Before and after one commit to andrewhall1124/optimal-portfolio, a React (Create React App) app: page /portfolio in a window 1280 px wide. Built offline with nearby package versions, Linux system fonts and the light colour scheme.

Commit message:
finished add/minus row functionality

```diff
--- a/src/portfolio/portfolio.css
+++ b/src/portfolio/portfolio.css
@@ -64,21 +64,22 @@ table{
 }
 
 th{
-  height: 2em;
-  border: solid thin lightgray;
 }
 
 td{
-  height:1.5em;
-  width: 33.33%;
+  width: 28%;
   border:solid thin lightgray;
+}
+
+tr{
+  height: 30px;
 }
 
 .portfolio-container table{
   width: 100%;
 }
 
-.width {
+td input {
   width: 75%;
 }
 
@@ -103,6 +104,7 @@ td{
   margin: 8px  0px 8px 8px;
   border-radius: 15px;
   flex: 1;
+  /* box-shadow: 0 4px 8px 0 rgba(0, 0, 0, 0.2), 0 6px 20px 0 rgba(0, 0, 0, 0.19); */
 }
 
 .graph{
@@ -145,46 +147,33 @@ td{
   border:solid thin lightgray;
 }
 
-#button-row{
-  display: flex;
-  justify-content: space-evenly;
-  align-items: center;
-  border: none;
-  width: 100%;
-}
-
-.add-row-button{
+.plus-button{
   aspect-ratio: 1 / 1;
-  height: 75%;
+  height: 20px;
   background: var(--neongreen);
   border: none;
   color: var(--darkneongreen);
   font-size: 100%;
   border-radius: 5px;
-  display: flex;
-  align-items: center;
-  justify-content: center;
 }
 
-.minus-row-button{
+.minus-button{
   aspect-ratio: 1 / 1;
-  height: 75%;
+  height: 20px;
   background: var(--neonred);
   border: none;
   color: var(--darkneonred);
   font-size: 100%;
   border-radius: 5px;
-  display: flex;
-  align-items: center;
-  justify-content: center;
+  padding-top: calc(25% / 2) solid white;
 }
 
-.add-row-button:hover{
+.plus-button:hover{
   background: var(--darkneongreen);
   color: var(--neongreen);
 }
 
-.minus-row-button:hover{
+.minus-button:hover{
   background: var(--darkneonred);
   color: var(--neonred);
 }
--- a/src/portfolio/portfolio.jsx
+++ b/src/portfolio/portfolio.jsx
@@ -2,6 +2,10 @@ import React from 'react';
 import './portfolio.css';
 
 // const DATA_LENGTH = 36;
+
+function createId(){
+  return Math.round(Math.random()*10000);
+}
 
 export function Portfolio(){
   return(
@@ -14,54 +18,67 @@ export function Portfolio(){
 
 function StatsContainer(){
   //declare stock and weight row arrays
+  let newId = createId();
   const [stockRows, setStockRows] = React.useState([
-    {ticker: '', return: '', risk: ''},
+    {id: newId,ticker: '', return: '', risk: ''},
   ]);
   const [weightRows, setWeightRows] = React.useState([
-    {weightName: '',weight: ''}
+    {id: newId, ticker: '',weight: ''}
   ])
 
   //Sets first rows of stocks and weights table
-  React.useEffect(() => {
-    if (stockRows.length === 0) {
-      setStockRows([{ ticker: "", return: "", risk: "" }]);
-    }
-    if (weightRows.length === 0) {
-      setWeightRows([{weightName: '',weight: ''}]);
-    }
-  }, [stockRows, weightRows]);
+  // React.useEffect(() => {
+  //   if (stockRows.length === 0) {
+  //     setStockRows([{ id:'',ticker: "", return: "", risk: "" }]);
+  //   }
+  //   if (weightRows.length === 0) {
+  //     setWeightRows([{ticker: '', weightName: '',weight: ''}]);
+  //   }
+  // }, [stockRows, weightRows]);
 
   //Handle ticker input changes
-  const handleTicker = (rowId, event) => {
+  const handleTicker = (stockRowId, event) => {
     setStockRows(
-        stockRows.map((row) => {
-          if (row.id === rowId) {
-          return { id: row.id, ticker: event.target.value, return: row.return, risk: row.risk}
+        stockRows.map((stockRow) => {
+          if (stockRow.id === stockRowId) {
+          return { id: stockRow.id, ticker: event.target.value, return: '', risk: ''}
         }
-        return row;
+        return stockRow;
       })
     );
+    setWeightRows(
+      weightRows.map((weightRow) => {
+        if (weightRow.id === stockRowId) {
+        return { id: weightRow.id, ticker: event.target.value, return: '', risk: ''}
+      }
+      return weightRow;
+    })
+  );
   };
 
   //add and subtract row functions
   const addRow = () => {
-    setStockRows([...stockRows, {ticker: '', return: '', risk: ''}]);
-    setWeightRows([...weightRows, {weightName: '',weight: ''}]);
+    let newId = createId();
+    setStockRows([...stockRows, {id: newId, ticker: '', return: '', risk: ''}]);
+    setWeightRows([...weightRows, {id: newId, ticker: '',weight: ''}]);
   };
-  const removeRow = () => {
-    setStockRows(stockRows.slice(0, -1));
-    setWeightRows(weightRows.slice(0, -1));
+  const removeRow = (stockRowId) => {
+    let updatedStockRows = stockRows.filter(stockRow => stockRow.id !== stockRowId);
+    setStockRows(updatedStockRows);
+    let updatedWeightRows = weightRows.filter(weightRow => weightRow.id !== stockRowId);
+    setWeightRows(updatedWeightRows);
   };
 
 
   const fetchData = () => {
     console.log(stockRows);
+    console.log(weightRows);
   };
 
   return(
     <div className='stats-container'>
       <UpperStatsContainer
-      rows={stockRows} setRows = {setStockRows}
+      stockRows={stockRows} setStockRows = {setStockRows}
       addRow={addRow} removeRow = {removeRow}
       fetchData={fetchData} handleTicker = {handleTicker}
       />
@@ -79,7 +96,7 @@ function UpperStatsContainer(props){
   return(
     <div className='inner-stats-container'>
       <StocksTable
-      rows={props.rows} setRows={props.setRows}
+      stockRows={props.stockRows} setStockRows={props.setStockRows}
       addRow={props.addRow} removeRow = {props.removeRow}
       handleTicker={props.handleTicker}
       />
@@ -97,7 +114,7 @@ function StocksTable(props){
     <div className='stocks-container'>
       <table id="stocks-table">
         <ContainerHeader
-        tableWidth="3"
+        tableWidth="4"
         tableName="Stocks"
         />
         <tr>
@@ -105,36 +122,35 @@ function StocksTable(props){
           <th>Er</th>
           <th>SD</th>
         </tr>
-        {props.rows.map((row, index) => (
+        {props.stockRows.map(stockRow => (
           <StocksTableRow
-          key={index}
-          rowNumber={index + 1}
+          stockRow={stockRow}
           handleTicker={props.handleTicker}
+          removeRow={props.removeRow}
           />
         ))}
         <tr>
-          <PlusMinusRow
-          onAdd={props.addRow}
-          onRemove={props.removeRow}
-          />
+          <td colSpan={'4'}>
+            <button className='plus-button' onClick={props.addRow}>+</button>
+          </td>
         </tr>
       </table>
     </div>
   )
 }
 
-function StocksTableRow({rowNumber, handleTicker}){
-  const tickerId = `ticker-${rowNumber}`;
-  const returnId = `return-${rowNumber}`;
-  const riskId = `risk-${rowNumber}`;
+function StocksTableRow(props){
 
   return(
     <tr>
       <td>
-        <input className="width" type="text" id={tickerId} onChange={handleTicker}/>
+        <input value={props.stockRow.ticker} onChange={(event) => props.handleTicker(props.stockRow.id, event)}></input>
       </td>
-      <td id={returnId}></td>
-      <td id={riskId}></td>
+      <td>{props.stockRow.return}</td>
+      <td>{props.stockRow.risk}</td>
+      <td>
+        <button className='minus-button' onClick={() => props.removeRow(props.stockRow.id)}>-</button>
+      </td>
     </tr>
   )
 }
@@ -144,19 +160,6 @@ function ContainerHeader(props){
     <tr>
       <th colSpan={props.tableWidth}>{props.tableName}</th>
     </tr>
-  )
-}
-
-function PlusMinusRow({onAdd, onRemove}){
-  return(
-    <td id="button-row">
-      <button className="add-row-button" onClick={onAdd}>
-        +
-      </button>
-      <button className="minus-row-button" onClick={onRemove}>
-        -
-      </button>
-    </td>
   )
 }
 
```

◇ ◇ ◇ ◇

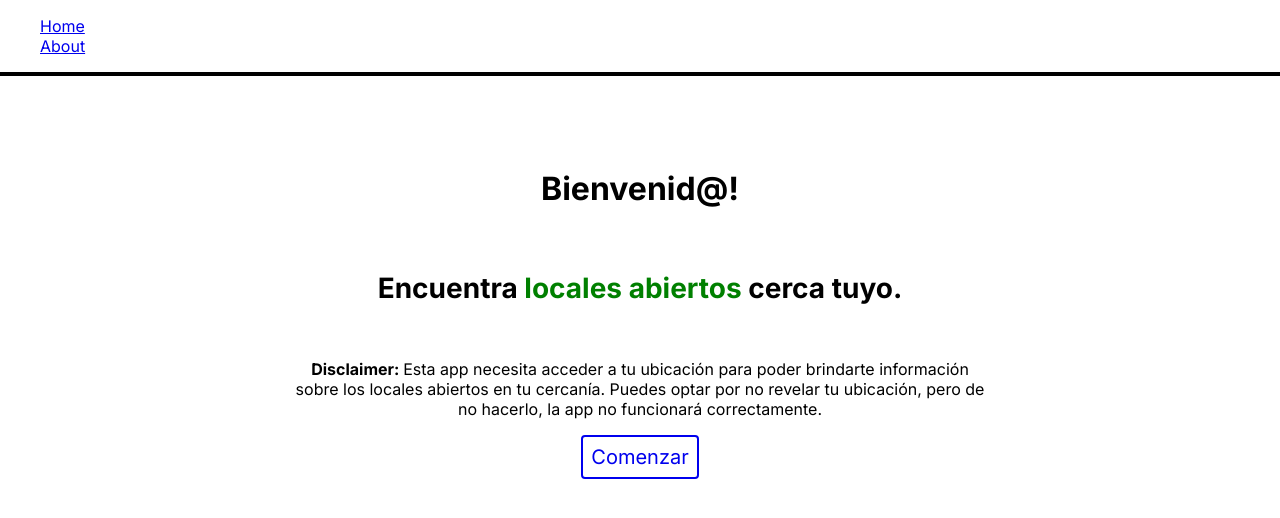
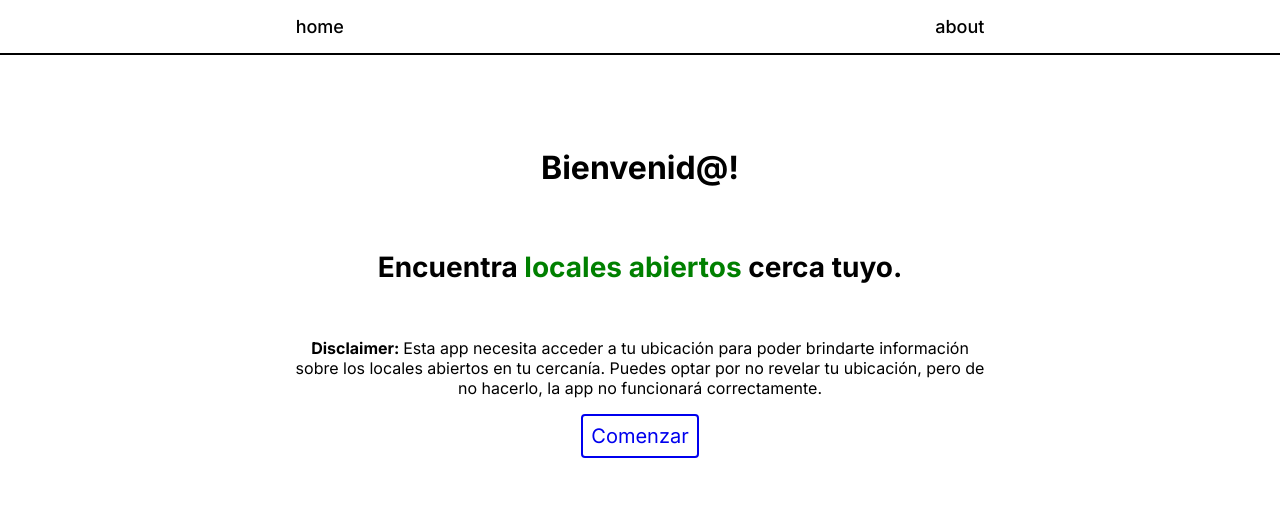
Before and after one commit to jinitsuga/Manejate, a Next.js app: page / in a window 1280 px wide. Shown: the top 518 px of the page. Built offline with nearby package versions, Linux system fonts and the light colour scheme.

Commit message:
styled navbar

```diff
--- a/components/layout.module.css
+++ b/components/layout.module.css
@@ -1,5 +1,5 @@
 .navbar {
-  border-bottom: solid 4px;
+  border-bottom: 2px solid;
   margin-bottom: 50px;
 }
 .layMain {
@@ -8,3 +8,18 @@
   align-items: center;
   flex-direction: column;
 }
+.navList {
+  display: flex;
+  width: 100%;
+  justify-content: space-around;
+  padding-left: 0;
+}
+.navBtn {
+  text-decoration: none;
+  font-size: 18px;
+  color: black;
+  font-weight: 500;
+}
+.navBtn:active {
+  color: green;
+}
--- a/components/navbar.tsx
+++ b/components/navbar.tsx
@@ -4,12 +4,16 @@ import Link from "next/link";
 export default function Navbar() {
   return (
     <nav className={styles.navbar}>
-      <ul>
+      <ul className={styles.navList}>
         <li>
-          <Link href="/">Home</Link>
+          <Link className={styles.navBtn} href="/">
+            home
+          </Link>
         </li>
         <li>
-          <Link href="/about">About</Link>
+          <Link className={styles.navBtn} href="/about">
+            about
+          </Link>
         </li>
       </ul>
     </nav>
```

◇ ◇ ◇ ◇

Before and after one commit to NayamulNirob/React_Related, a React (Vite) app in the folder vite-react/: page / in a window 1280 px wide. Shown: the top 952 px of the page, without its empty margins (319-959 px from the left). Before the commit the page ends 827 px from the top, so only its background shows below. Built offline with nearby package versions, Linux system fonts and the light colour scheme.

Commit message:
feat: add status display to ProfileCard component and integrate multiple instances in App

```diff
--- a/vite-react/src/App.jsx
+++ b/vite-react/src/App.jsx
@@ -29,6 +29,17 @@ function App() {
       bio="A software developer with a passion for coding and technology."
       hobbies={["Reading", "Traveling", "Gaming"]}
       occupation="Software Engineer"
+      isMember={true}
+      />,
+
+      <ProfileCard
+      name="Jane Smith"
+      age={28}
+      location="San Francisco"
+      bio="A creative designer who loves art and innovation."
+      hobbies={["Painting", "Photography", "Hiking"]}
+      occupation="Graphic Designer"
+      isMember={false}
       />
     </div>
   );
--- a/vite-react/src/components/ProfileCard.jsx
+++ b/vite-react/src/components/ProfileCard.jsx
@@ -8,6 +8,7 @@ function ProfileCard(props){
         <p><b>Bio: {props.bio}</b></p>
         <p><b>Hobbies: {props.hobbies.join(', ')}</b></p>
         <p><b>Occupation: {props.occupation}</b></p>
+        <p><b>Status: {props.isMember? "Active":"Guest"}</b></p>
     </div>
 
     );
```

◇ ◇ ◇ ◇

> EXERCISE REQUIREMENTS:
If a line in the entries above contains the word "handleTicker", count it, and give only the final number.

> ANSWER TO THE EXERCISE:
8